The economic viability of a multibillion-dollar infrastructure project supporting the Snowy 2.0 expansion should not be publicly tested because the project is nationally significant and the analysis might cause delays, Snowy Hydro says.
Energy market experts have criticised the proposal, saying it would prevent vital scrutiny of the project and risks repeating the over-investment in "poles and wires" infrastructure that led to spiralling electricity prices.
The massive expansion of the iconic Snowy Hydro scheme was announced in April last year by then-prime minister Malcolm Turnbull, who made it his signature project. It promises to make east coast energy supplies more reliable and affordable.
Snowy 2.0 would pump water uphill into dams and release it at times of high electricity demand, acting as a giant battery and backing up intermittent energy produced by wind and solar.
The scheme was conservatively priced at $2 billion.
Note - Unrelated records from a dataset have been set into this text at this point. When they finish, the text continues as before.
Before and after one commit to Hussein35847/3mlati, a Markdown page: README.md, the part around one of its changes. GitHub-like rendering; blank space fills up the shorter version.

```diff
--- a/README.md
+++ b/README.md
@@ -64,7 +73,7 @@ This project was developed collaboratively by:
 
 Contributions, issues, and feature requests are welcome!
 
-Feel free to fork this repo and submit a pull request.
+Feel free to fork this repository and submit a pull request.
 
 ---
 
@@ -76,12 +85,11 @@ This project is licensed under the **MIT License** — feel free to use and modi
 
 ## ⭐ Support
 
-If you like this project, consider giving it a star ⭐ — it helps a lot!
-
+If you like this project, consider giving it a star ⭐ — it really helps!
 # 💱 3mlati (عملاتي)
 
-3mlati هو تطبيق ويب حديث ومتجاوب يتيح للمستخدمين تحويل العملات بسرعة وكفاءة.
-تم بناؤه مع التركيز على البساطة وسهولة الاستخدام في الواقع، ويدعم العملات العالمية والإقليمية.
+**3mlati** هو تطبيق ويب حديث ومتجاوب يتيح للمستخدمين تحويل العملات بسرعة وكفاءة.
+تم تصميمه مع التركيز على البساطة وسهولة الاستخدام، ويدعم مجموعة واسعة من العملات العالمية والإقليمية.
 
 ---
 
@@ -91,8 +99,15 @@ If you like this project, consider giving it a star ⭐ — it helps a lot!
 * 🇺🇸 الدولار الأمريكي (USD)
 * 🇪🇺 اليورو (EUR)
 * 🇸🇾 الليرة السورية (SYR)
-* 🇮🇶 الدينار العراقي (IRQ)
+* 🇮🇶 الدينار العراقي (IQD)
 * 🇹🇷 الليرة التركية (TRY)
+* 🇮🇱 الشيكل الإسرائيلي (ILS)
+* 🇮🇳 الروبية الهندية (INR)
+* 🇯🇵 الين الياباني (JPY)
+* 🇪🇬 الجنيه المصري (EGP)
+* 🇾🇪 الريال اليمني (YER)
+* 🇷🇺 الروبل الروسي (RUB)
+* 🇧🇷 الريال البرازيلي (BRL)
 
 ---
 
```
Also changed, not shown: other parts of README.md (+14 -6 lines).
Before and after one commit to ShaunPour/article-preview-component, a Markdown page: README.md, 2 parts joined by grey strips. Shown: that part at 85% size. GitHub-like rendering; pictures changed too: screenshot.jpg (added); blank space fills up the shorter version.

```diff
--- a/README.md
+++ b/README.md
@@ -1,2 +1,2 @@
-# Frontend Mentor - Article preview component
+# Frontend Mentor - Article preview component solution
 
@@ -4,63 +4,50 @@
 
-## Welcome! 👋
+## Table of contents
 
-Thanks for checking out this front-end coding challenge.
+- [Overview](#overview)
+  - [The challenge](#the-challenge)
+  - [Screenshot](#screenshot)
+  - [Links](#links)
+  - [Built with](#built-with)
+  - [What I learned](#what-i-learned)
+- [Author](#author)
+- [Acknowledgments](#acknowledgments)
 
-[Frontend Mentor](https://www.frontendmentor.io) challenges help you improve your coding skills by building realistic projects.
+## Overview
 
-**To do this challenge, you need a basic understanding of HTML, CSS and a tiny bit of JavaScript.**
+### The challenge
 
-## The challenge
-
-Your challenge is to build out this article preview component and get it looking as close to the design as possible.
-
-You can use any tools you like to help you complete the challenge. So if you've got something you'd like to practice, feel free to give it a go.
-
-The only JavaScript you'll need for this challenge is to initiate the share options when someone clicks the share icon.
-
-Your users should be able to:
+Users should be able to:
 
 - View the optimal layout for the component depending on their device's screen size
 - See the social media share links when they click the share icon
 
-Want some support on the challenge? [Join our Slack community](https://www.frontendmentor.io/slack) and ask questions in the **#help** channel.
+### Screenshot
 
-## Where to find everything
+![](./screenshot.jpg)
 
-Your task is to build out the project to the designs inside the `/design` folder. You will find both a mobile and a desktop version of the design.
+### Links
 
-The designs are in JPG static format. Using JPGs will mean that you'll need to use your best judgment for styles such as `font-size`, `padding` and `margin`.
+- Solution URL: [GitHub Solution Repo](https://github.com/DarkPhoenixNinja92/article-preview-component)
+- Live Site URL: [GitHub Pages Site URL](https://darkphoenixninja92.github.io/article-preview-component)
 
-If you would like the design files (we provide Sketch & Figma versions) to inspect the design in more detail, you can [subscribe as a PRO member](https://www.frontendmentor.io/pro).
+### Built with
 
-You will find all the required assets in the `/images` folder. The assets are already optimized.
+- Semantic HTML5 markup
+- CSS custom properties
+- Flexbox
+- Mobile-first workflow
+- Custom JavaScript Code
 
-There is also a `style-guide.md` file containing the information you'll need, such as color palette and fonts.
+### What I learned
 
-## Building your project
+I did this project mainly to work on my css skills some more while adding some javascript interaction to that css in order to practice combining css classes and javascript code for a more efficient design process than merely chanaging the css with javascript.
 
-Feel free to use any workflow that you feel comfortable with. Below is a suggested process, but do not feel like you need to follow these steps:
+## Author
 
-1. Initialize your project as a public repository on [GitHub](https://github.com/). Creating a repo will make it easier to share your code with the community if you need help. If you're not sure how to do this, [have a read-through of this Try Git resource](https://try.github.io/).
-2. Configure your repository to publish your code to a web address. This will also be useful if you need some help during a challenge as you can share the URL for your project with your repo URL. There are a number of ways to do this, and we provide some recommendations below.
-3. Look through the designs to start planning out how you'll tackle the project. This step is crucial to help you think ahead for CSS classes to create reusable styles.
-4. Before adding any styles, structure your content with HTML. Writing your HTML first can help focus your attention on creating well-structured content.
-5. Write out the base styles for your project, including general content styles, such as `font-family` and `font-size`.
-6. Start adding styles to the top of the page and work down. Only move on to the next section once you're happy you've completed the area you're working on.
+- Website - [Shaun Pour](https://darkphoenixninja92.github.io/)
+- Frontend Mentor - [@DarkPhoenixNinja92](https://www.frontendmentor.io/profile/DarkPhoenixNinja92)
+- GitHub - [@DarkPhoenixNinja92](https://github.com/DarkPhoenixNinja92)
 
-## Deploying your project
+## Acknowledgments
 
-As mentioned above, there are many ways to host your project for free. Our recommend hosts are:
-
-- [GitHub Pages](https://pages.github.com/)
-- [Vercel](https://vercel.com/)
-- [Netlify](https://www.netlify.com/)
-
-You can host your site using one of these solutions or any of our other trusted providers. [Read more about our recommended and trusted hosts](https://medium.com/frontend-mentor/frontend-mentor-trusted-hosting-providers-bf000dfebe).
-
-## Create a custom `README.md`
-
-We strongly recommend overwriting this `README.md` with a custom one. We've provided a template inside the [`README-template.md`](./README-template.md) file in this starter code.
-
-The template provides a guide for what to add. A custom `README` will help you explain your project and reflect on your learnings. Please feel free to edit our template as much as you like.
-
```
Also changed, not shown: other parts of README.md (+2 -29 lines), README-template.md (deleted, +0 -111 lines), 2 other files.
However the cost of upgrades to transmission lines and other infrastructure, required to deliver the extra capacity into Melbourne and Sydney, is expected to reach an estimated $2 billion or more, doubling the project’s cost.
Network businesses recover the cost of such upgrades from electricity consumers through higher prices.
In recent years, the businesses have been accused of "gold plating" or over-investing in network infrastructure to maximise profits. The Australian Competition and Consumer Commission says network charges have been the single biggest factor in rising household electricity bills over the past decade.
Snowy Hydro says the transmission work will involve a link between Tumut, Wagga Wagga and Bannaby in NSW and a strengthened connection between NSW and Victoria.
The Australian Energy Market Operator assesses such projects through the so-called regulatory investment test - identifying which transmission option offers the greatest economic benefits to market players, including consumers.
In a submission to the Australian Energy Market Commission, Snowy Hydro says the transmission projects "should not be subject to the [test]".
Instead, regulatory rules should be rewritten so that such "nationally significant and strategic" projects are approved differently - requiring only that a transmission network business "competitively source the most efficient means to deliver the project".
Snowy Hydro said regulatory investment tests can take more than 18 months and risk being delayed through the disputes process.
In a statement to Fairfax Media, the Commonwealth-owned Snowy Hydro said the test was ill-suited to a market transitioning to renewables and it was widely acknowledged within the industry that it needed updating.
"[The test] does not currently take into account ... factors such as competition, market benefits and reliability benefits, which all help lower prices for consumers," it said.
"We support any proposed transmission developments undergoing a rigorous test but it needs to be a holistic economic assessment to ensure the least cost options for consumers."
Snowy Hydro says the lines proposed to get its energy to market "will be needed and used by many other projects".
Energy Minister Angus Taylor did not say if he supported Snowy’s proposal, but told Fairfax Media "we must ensure that transmission does not drive up the cost of electricity to consumers".
Respected energy economist Bruce Mountain, a consultant who has advised government departments and regulators, said there was "just no way" Snowy 2.0 should be allowed to avoid the regulatory investment test.
"We’ve been through a massive mistake in network investment over the last decade through taking this sort of view that it’s all urgent, it has to be done, it always makes sense ... and we are now falling into the same trap," he said.
Associate Professor Mountain said the test was a public process that considered alternative transmission, generation and storage options, and may reveal cheaper options to Snowy 2.0.
“Snowy ought to be subject to exactly the same scrutiny as anyone else planning a major investment,” he said.
Grattan Institute energy program director Tony Wood said the test took time to complete but was "there for good reason".
"If such an exemption was to be granted [to Snowy 2.0], how does the consumer get protected?" he said, adding that should the expansion not prove as profitable as anticipated, "then the cost of it is worn by the consumer".
Mr Wood said the government had not adequately assessed alternative options before announcing Snowy 2.0. If the project was made exempt from the investment test, full financial details of the project, including the transmission costs, should be released so the public could "decide whether that is justified or not", he said.